Described by its owners as more a way of life than a business, 1920s is located just outside the Maasai Mara, on 22,000 square acres worth of private concession. Within easy reach of the park, yes, but offering an altogether different experience in terms of pace, privacy and gold tap authenticity. Catering for just 12, Cottars 1920’s Safari Camp consists of a shared tent – dining area, bar, lounge, library – and 6 sleeping tents.
food and service
The shared area is an extraordinary affair. Silver service set, surrounded by early twentieth century paraphernalia, attended by uniformed waiters, the dining table alone reflects a much more opulent era. The lounge – strewn with Persian rugs, beautiful pieces of eighteenth and nineteenth century furniture, a library of Africana literature – continues the theme, and is intended to create, for the adventure weary traveller, a sumptuous retreat, a style one might normally associate with dignitaries, presidents, the landed aristocracy.
The en-suite sleeping tents are equally well appointed. With beautiful hand built four poster beds, safari antiques, gramophones, old style showers and flushing toilets, every effort has been made at 1920s to give its guests a real sense of what it must have been like to safari a hundred or so years ago. Add to this the fact that each tent is attended by its very own personal butler, is lit by candles, looks out directly into the wild, and it is difficult to disagree with the owners when they say that this was the life. There is Wi-Fi available in the dining area, but please note it can be on the slow side.
Activities at Cottars 1920’s Safari Camp include 4×4 wildlife drives, walking safaris, the chance to travel in – and view wildlife from – an authentic wooden car, sundowners, massage, pedicures and manicures. The guiding is – as one would expect – top notch.
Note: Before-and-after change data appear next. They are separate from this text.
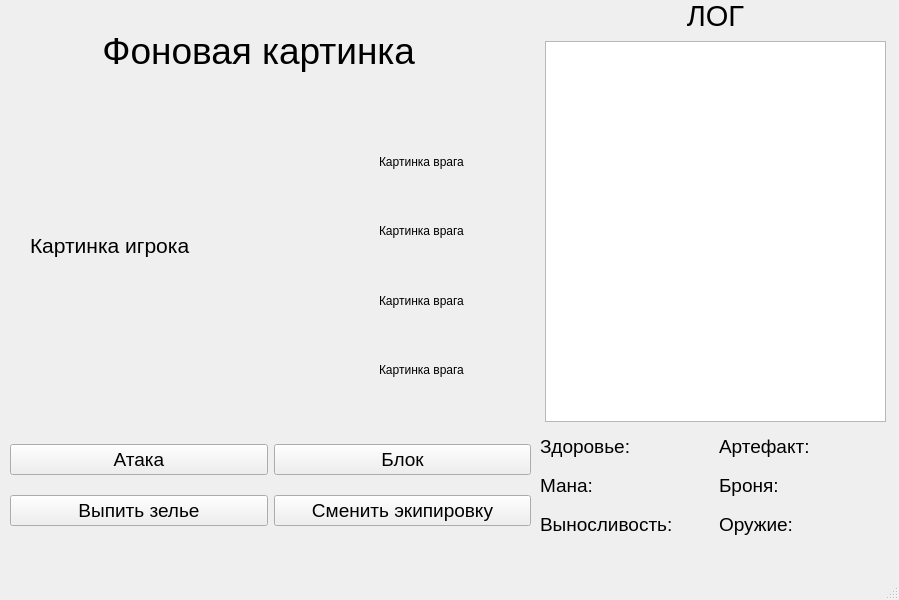
Qt form game_ui_disign.ui (KakeinNoriaki/pyqt_game) before a commit.
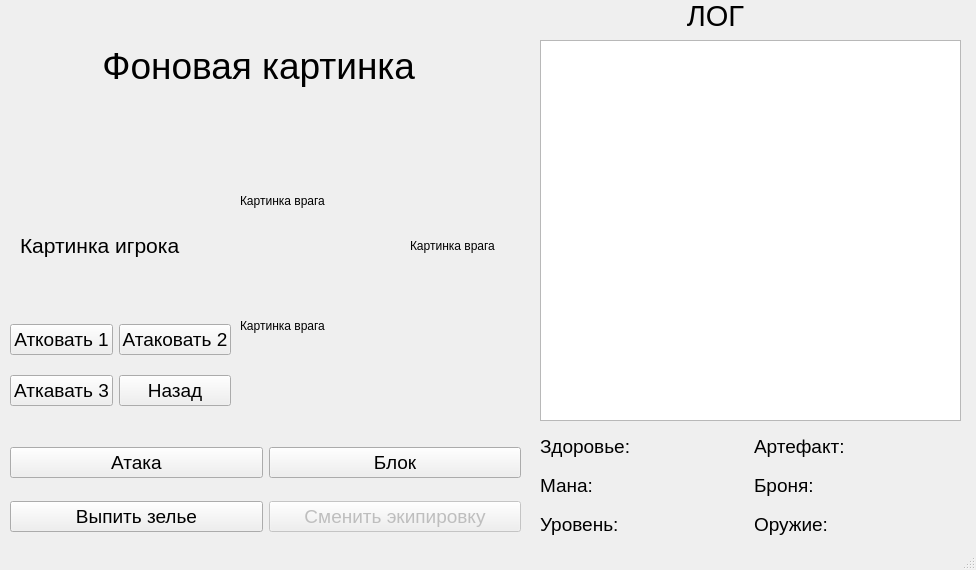
The same form after that commit.

```diff
--- a/game_ui_disign.ui
+++ b/game_ui_disign.ui
@@ -6,8 +6,8 @@
    <rect>
     <x>0</x>
     <y>0</y>
-    <width>899</width>
-    <height>600</height>
+    <width>976</width>
+    <height>570</height>
    </rect>
   </property>
   <property name="windowTitle">
@@ -19,13 +19,40 @@
      <rect>
       <x>10</x>
       <y>430</y>
-      <width>521</width>
-      <height>111</height>
+      <width>511</width>
+      <height>121</height>
      </rect>
     </property>
-    <layout class="QGridLayout" name="gridLayout_2">
+    <layout class="QGridLayout" name="move_buttons">
+     <item row="1" column="0">
+      <widget class="QPushButton" name="pushButton_heal">
+       <property name="font">
+        <font>
+         <pointsize>14</pointsize>
+        </font>
+       </property>
+       <property name="text">
+        <string>Выпить зелье</string>
+       </property>
+      </widget>
+     </item>
+     <item row="0" column="0">
+      <widget class="QPushButton" name="pushButton_attack">
+       <property name="enabled">
+        <bool>true</bool>
+       </property>
+       <property name="font">
+        <font>
+         <pointsize>14</pointsize>
+        </font>
+       </property>
+       <property name="text">
+        <string>Атака</string>
+       </property>
+      </widget>
+     </item>
      <item row="0" column="1">
-      <widget class="QPushButton" name="pushButton_2">
+      <widget class="QPushButton" name="pushButton_block">
        <property name="font">
         <font>
          <pointsize>14</pointsize>
@@ -38,6 +65,9 @@
      </item>
      <item row="1" column="1">
       <widget class="QPushButton" name="pushButton">
+       <property name="enabled">
+        <bool>false</bool>
+       </property>
        <property name="font">
         <font>
          <pointsize>14</pointsize>
@@ -48,30 +78,6 @@
        </property>
       </widget>
      </item>
-     <item row="0" column="0">
-      <widget class="QPushButton" name="pushButton_3">
-       <property name="font">
-        <font>
-         <pointsize>14</pointsize>
-        </font>
-       </property>
-       <property name="text">
-        <string>Атака</string>
-       </property>
-      </widget>
-     </item>
-     <item row="1" column="0">
-      <widget class="QPushButton" name="pushButton_4">
-       <property name="font">
-        <font>
-         <pointsize>14</pointsize>
-        </font>
-       </property>
-       <property name="text">
-        <string>Выпить зелье</string>
-       </property>
-      </widget>
-     </item>
     </layout>
    </widget>
    <widget class="QWidget" name="gridLayoutWidget_2">
@@ -79,7 +85,7 @@
      <rect>
       <x>540</x>
       <y>430</y>
-      <width>351</width>
+      <width>421</width>
       <height>111</height>
      </rect>
     </property>
@@ -140,7 +146,7 @@
         </font>
        </property>
        <property name="text">
-        <string>Выносливость:</string>
+        <string>Уровень:</string>
        </property>
       </widget>
      </item>
@@ -182,9 +188,9 @@
    <widget class="QTextBrowser" name="textBrowser">
     <property name="geometry">
      <rect>
-      <x>545</x>
-      <y>41</y>
-      <width>341</width>
+      <x>540</x>
+      <y>40</y>
+      <width>421</width>
       <height>381</height>
      </rect>
     </property>
@@ -195,7 +201,7 @@
       <x>10</x>
       <y>10</y>
       <width>511</width>
-      <height>81</height>
+      <height>111</height>
      </rect>
     </property>
     <property name="font">
@@ -207,53 +213,13 @@
      <string>         Фоновая картинка</string>
     </property>
    </widget>
-   <widget class="QWidget" name="verticalLayoutWidget">
+   <widget class="QLabel" name="label_im_pl">
     <property name="geometry">
      <rect>
-      <x>379</x>
+      <x>20</x>
       <y>130</y>
-      <width>131</width>
-      <height>271</height>
-     </rect>
-    </property>
-    <layout class="QVBoxLayout" name="verticalLayout">
-     <item>
-      <widget class="QLabel" name="label_9">
-       <property name="text">
-        <string>Картинка врага</string>
-       </property>
-      </widget>
-     </item>
-     <item>
-      <widget class="QLabel" name="label_12">
-       <property name="text">
-        <string>Картинка врага</string>
-       </property>
-      </widget>
-     </item>
-     <item>
-      <widget class="QLabel" name="label_11">
-       <property name="text">
-        <string>Картинка врага</string>
-       </property>
-      </widget>
-     </item>
-     <item>
-      <widget class="QLabel" name="label_10">
-       <property name="text">
-        <string>Картинка врага</string>
-       </property>
-      </widget>
-     </item>
-    </layout>
-   </widget>
-   <widget class="QLabel" name="label_13">
-    <property name="geometry">
-     <rect>
-      <x>30</x>
-      <y>170</y>
       <width>171</width>
-      <height>151</height>
+      <height>231</height>
      </rect>
     </property>
     <property name="font">
@@ -265,6 +231,105 @@
      <string>Картинка игрока</string>
     </property>
    </widget>
+   <widget class="QWidget" name="gridLayoutWidget_3">
+    <property name="geometry">
+     <rect>
+      <x>10</x>
+      <y>310</y>
+      <width>221</width>
+      <height>111</height>
+     </rect>
+    </property>
+    <layout class="QGridLayout" name="attack">
+     <item row="1" column="0">
+      <widget class="QPushButton" name="pushButton_attack_3">
+       <property name="font">
+        <font>
+         <pointsize>14</pointsize>
+        </font>
+       </property>
+       <property name="text">
+        <string>Аткавать 3</string>
+       </property>
+      </widget>
+     </item>
+     <item row="0" column="1">
+      <widget class="QPushButton" name="pushButton_attack_2">
+       <property name="font">
+        <font>
+         <pointsize>14</pointsize>
+        </font>
+       </property>
+       <property name="text">
+        <string>Атаковать 2</string>
+       </property>
+      </widget>
+     </item>
+     <item row="1" column="1">
+      <widget class="QPushButton" name="pushButton_back">
+       <property name="font">
+        <font>
+         <pointsize>14</pointsize>
+        </font>
+       </property>
+       <property name="text">
+        <string>Назад</string>
+       </property>
+      </widget>
+     </item>
+     <item row="0" column="0">
+      <widget class="QPushButton" name="pushButton_attack_1">
+       <property name="font">
+        <font>
+         <pointsize>14</pointsize>
+        </font>
+       </property>
+       <property name="text">
+        <string>Атковать 1</string>
+       </property>
+      </widget>
+     </item>
+    </layout>
+   </widget>
+   <widget class="QLabel" name="label_en1_im">
+    <property name="geometry">
+     <rect>
+      <x>240</x>
+      <y>130</y>
+      <width>141</width>
+      <height>141</height>
+     </rect>
+    </property>
+    <property name="text">
+     <string>Картинка врага</string>
+    </property>
+   </widget>
+   <widget class="QLabel" name="label_en2_im">
+    <property name="geometry">
+     <rect>
+      <x>240</x>
+      <y>260</y>
+      <width>131</width>
+      <height>132</height>
+     </rect>
+    </property>
+    <property name="text">
+     <string>Картинка врага</string>
+    </property>
+   </widget>
+   <widget class="QLabel" name="label_en3_im">
+    <property name="geometry">
+     <rect>
+      <x>410</x>
+      <y>170</y>
+      <width>129</width>
+      <height>151</height>
+     </rect>
+    </property>
+    <property name="text">
+     <string>Картинка врага</string>
+    </property>
+   </widget>
   </widget>
   <widget class="QMenuBar" name="menubar">
    <property name="geometry">
```
Left out of the diff: 22 changed lines with no effect on the pictures.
Through the establishment of the Cottars Wildlife Conservation Trust (CWCT), the Camp has been actively engaged in the preservation of natural habitats and wildlife in the area. It contributes a significant portion of its revenues to the Maasai Mara National Reserve.
As a testament to Cottars Camp’s unrelenting commitment to environmental conservation, the CWCT is working to set up a conservancy. Working with a land committee, comprising of representatives from the Maasai community that owns Olderkesi Ranch where the camp is built, the CWCT has been at the forefront of advocating for the establishment of the Olderkesi Conservancy.
Cottars Camp has played a crucial role in the growth of the local economy within this region. One example is through its support of Maasai women by providing a ready market, through its guests, for their beadwork and other handicrafts.
Cottars Camp maintains close ties to neighbouring communities and is keen to address the challenges they face. Through the CWCT the Camp has for many years actively supported the Maasai community’s struggle to obtain land tenure which has been one of the main impediments to community development in South East Mara. Without land tenure, communities are essentially squatters on the land and therefore have no claim or decision-making power with regards to its use.
As part of its continued commitment to community development, the CWCT also currently supports a total of 139 pupils through its bursary scheme. It also trains youth in the community as tour guides and provides employment.